“Make no mistake, these bills are anti-Black and anti-Latino,” said Gary Bledsoe, President of the Texas NAACP. “We’re talking about everything from the continuation of suppressing voting rights to eliminating programs in Texas colleges and universities that help recruit, retain and support African American students as well as other students of color.
“The intent of state leadership in pushing these bills is to establish a permanent underclass of citizenship for Black and Brown people without regard to your talent or education.”
The Texas NAACP Lobby Day will be at the Texas AFL-CIO building, located at 1106 Lavaca St., Ste. 200 in Austin. An orientation will be held from 7:30 a.m. to 1 p.m. prior to going to the Capitol.
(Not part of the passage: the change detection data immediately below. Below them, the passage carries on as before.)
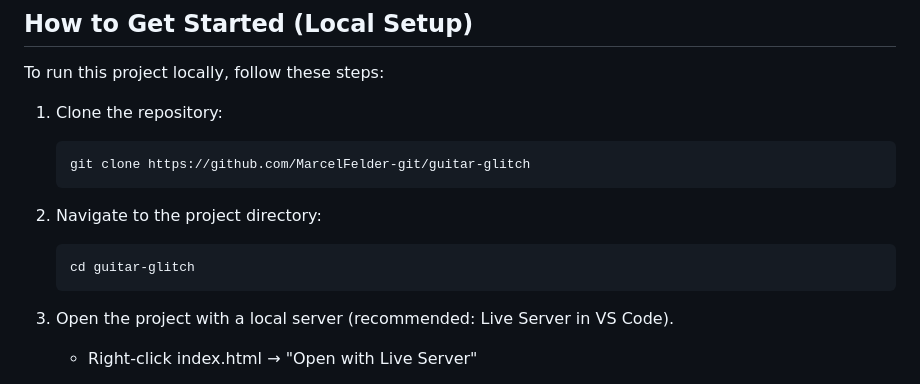
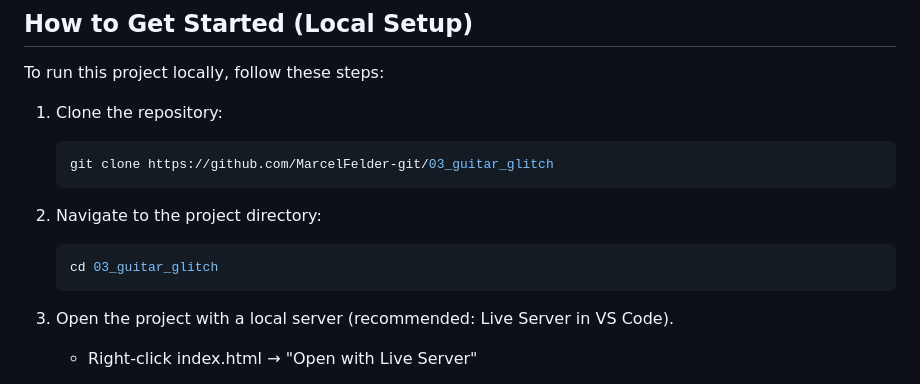
Before and after one commit to MarcelFelder-git/03_guitar_glitch, a Markdown page: README.md, the part around the change. GitHub-like rendering.

`````diff
--- a/README.md
+++ b/README.md
@@ -72,12 +72,12 @@ To run this project locally, follow these steps:
 
 1. Clone the repository:
    ```bash
-   git clone https://github.com/MarcelFelder-git/guitar-glitch
+   git clone https://github.com/MarcelFelder-git/03_guitar_glitch
    ````
 
 2. Navigate to the project directory:
    ```bash
-   cd guitar-glitch
+   cd 03_guitar_glitch
    ````
 
 3. Open the project with a local server (recommended: Live Server
`````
The orientation will cover legislation and issues important to all African Americans, including children in public schools, college students, working adults, veterans and older adults who are retired.
Several bills have already been filed promoting anti- diversity, equity and inclusion, which would hinder and eliminate initiatives that recruit and retain African American and Latino professors and employees at Texas public colleges and universities. Those measures also would hurt the ability of public colleges and universities to recruit, retain and support African American and Latino students headed to college. Black students already are significantly underrepresented at Texas flagship universities, such as the University of Texas, and Texas A&M University, but also at many other public universities. Also, Hispanic and Black faculty already are disproportionately underrepresented at major public universities in Texas. Current DEI policies were helping to level the playing field, according to the Texas NAACP.
However, the group has asked for African Americans to turn out to support a bill that would require that Black History and Hispanic History be a requirement for high school graduation. Currently, those subjects are electives. Also, the group stated that Blacks need to strongly support legislation that would prohibit public schools from permitting and tolerating the harassment of Black students by calling them the N-word as we have seen in Southlake ISD, Grand Prairie, Slaton ISD and Lubbock ISD. The bill is being carried by state Rep. Ron Reynolds, chairman of the Legislative Black Caucus.
Nevertheless, there is a move by Texas leaders to remove or greatly limit the teaching of those histories in high school.
Another bill the Texas NAACP said was important was one that would create an African American Historical/Cultural Commission. Support is needed to get that bill passed.
Public schools again are under attack because of legislation that is pending that would transfer money from public schools to private schools via a voucher program Republicans have labeled, “Education Savings Accounts.” Most students in public schools are Black and Hispanic. Along with Asian students, they represent the largest enrollment in public schools. In the past, our interests have aligned with the interests of rural Texans, including rural Republicans who have opposed vouchers, and we are trying to keep that alliance this time around. It will be tougher because of Gov. Abbott’s campaign to pass vouchers, group leaders expressed.
Also, they stated that Republicans are signaling they aren’t finished with voter suppression, with several measures that would continue limiting the voting rights of Blacks and Latinos.
“As you can see, our house is on fire! We ask that you turnout for our Lobby Day and you don’t have to be a member of NAACP. These are matters that impact all Black Texans,” representatives stated.
“This is a game of numbers,” Bledsoe said. “We can show up and hold our lawmakers accountable or stay home and let this generation and the next be irreparably harmed. Clearly, we all need to converge on the Capitol and raise our voices. We’re looking at the potential elimination of so many initiatives that have helped level the playing field for African Americans and other People of Color.”
For more information, contact Texas NAACP Administrative Staff Lonzo Kerr at firstname.lastname@example.org or 512-659-4816; or Texas NAACP Assistant Texas NAACP State Secretary Sherley Spears at email@example.com.